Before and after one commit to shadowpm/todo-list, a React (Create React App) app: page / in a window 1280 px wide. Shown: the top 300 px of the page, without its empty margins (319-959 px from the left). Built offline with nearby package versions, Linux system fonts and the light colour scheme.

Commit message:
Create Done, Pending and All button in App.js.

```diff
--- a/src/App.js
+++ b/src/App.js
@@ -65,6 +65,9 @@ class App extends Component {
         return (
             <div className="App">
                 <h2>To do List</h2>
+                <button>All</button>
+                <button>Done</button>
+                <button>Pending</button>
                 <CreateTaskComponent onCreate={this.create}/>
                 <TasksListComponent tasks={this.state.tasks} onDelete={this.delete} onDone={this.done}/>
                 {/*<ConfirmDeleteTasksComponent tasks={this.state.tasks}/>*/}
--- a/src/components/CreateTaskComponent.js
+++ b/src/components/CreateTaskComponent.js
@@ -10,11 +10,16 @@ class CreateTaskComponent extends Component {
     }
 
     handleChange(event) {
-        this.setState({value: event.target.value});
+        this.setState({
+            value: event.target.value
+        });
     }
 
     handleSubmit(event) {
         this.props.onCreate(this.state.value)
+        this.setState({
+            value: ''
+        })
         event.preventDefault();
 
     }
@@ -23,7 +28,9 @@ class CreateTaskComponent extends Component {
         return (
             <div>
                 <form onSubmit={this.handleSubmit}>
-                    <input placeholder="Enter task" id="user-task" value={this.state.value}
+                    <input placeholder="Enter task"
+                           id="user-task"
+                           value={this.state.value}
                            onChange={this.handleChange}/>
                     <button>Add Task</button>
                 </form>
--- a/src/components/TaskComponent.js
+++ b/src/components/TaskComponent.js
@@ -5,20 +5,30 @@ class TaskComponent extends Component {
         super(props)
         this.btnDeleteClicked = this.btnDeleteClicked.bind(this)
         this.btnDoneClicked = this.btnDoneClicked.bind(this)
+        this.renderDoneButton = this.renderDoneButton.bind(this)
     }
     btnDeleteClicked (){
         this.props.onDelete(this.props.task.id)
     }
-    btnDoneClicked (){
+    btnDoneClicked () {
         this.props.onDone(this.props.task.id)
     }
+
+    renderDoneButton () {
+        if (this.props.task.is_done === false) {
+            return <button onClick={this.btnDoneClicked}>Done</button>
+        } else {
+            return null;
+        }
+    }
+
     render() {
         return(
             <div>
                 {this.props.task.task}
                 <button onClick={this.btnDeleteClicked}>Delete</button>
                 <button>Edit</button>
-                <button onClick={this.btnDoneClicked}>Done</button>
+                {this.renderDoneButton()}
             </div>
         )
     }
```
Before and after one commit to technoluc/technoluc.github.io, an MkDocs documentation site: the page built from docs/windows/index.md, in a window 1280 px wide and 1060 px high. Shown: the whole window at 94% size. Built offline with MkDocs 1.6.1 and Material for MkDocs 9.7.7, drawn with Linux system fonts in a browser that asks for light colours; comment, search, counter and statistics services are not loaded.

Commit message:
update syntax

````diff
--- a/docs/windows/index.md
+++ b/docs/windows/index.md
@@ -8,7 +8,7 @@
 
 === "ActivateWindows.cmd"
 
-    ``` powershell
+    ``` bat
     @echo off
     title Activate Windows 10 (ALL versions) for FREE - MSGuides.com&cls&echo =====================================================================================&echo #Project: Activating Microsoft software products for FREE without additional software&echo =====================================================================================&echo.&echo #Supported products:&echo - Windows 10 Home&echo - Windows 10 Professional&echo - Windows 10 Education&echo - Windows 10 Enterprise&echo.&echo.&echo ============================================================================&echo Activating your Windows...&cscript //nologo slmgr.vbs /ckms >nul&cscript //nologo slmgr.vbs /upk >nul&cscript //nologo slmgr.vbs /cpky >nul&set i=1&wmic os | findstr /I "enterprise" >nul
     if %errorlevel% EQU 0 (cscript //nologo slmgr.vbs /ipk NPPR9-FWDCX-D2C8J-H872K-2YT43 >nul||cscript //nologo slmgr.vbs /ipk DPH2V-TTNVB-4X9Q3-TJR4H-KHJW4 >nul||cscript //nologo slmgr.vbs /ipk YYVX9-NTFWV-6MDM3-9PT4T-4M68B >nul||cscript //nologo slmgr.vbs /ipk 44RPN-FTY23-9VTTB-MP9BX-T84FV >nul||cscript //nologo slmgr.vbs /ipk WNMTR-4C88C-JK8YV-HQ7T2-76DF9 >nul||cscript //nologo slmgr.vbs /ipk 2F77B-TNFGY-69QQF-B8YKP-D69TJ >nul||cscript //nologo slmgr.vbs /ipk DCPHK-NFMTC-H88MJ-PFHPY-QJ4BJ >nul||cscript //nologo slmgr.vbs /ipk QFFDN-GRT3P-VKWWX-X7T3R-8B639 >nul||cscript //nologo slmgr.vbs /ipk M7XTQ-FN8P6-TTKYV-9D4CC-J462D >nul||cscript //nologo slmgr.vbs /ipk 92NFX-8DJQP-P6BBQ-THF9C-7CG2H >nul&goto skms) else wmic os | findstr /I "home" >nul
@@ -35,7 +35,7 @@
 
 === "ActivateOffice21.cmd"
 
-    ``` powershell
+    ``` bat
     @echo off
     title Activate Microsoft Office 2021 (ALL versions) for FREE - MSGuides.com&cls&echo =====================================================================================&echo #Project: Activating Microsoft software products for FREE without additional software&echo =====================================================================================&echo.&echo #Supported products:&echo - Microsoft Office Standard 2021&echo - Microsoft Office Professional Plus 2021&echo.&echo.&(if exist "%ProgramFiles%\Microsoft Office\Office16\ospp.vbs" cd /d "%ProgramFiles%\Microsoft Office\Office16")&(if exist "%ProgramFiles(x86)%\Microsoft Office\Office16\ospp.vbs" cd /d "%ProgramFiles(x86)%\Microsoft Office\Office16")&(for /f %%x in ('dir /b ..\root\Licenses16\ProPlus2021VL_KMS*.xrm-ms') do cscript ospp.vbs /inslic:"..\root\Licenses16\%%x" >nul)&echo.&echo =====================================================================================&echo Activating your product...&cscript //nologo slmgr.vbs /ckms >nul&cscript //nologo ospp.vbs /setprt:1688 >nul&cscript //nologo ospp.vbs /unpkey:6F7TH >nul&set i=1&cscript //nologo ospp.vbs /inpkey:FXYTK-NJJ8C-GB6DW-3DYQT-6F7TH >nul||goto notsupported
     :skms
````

____

Task item: Could you restate all of the lines above without altering a single word?

Result of the task:
Before and after one commit to shadowpm/todo-list, a React (Create React App) app: page / in a window 1280 px wide. Shown: the top 300 px of the page, without its empty margins (319-959 px from the left). Built offline with nearby package versions, Linux system fonts and the light colour scheme.

Commit message:
Create Done, Pending and All button in App.js.

```diff
--- a/src/App.js
+++ b/src/App.js
@@ -65,6 +65,9 @@ class App extends Component {
         return (
             <div className="App">
                 <h2>To do List</h2>
+                <button>All</button>
+                <button>Done</button>
+                <button>Pending</button>
                 <CreateTaskComponent onCreate={this.create}/>
                 <TasksListComponent tasks={this.state.tasks} onDelete={this.delete} onDone={this.done}/>
                 {/*<ConfirmDeleteTasksComponent tasks={this.state.tasks}/>*/}
--- a/src/components/CreateTaskComponent.js
+++ b/src/components/CreateTaskComponent.js
@@ -10,11 +10,16 @@ class CreateTaskComponent extends Component {
     }
 
     handleChange(event) {
-        this.setState({value: event.target.value});
+        this.setState({
+            value: event.target.value
+        });
     }
 
     handleSubmit(event) {
         this.props.onCreate(this.state.value)
+        this.setState({
+            value: ''
+        })
         event.preventDefault();
 
     }
@@ -23,7 +28,9 @@ class CreateTaskComponent extends Component {
         return (
             <div>
                 <form onSubmit={this.handleSubmit}>
-                    <input placeholder="Enter task" id="user-task" value={this.state.value}
+                    <input placeholder="Enter task"
+                           id="user-task"
+                           value={this.state.value}
                            onChange={this.handleChange}/>
                     <button>Add Task</button>
                 </form>
--- a/src/components/TaskComponent.js
+++ b/src/components/TaskComponent.js
@@ -5,20 +5,30 @@ class TaskComponent extends Component {
         super(props)
         this.btnDeleteClicked = this.btnDeleteClicked.bind(this)
         this.btnDoneClicked = this.btnDoneClicked.bind(this)
+        this.renderDoneButton = this.renderDoneButton.bind(this)
     }
     btnDeleteClicked (){
         this.props.onDelete(this.props.task.id)
     }
-    btnDoneClicked (){
+    btnDoneClicked () {
         this.props.onDone(this.props.task.id)
     }
+
+    renderDoneButton () {
+        if (this.props.task.is_done === false) {
+            return <button onClick={this.btnDoneClicked}>Done</button>
+        } else {
+            return null;
+        }
+    }
+
     render() {
         return(
             <div>
                 {this.props.task.task}
                 <button onClick={this.btnDeleteClicked}>Delete</button>
                 <button>Edit</button>
-                <button onClick={this.btnDoneClicked}>Done</button>
+                {this.renderDoneButton()}
             </div>
         )
     }
```
Before and after one commit to technoluc/technoluc.github.io, an MkDocs documentation site: the page built from docs/windows/index.md, in a window 1280 px wide and 1060 px high. Shown: the whole window at 94% size. Built offline with MkDocs 1.6.1 and Material for MkDocs 9.7.7, drawn with Linux system fonts in a browser that asks for light colours; comment, search, counter and statistics services are not loaded.

Commit message:
update syntax

````diff
--- a/docs/windows/index.md
+++ b/docs/windows/index.md
@@ -8,7 +8,7 @@
 
 === "ActivateWindows.cmd"
 
-    ``` powershell
+    ``` bat
     @echo off
     title Activate Windows 10 (ALL versions) for FREE - MSGuides.com&cls&echo =====================================================================================&echo #Project: Activating Microsoft software products for FREE without additional software&echo =====================================================================================&echo.&echo #Supported products:&echo - Windows 10 Home&echo - Windows 10 Professional&echo - Windows 10 Education&echo - Windows 10 Enterprise&echo.&echo.&echo ============================================================================&echo Activating your Windows...&cscript //nologo slmgr.vbs /ckms >nul&cscript //nologo slmgr.vbs /upk >nul&cscript //nologo slmgr.vbs /cpky >nul&set i=1&wmic os | findstr /I "enterprise" >nul
     if %errorlevel% EQU 0 (cscript //nologo slmgr.vbs /ipk NPPR9-FWDCX-D2C8J-H872K-2YT43 >nul||cscript //nologo slmgr.vbs /ipk DPH2V-TTNVB-4X9Q3-TJR4H-KHJW4 >nul||cscript //nologo slmgr.vbs /ipk YYVX9-NTFWV-6MDM3-9PT4T-4M68B >nul||cscript //nologo slmgr.vbs /ipk 44RPN-FTY23-9VTTB-MP9BX-T84FV >nul||cscript //nologo slmgr.vbs /ipk WNMTR-4C88C-JK8YV-HQ7T2-76DF9 >nul||cscript //nologo slmgr.vbs /ipk 2F77B-TNFGY-69QQF-B8YKP-D69TJ >nul||cscript //nologo slmgr.vbs /ipk DCPHK-NFMTC-H88MJ-PFHPY-QJ4BJ >nul||cscript //nologo slmgr.vbs /ipk QFFDN-GRT3P-VKWWX-X7T3R-8B639 >nul||cscript //nologo slmgr.vbs /ipk M7XTQ-FN8P6-TTKYV-9D4CC-J462D >nul||cscript //nologo slmgr.vbs /ipk 92NFX-8DJQP-P6BBQ-THF9C-7CG2H >nul&goto skms) else wmic os | findstr /I "home" >nul
@@ -35,7 +35,7 @@
 
 === "ActivateOffice21.cmd"
 
-    ``` powershell
+    ``` bat
     @echo off
     title Activate Microsoft Office 2021 (ALL versions) for FREE - MSGuides.com&cls&echo =====================================================================================&echo #Project: Activating Microsoft software products for FREE without additional software&echo =====================================================================================&echo.&echo #Supported products:&echo - Microsoft Office Standard 2021&echo - Microsoft Office Professional Plus 2021&echo.&echo.&(if exist "%ProgramFiles%\Microsoft Office\Office16\ospp.vbs" cd /d "%ProgramFiles%\Microsoft Office\Office16")&(if exist "%ProgramFiles(x86)%\Microsoft Office\Office16\ospp.vbs" cd /d "%ProgramFiles(x86)%\Microsoft Office\Office16")&(for /f %%x in ('dir /b ..\root\Licenses16\ProPlus2021VL_KMS*.xrm-ms') do cscript ospp.vbs /inslic:"..\root\Licenses16\%%x" >nul)&echo.&echo =====================================================================================&echo Activating your product...&cscript //nologo slmgr.vbs /ckms >nul&cscript //nologo ospp.vbs /setprt:1688 >nul&cscript //nologo ospp.vbs /unpkey:6F7TH >nul&set i=1&cscript //nologo ospp.vbs /inpkey:FXYTK-NJJ8C-GB6DW-3DYQT-6F7TH >nul||goto notsupported
     :skms
````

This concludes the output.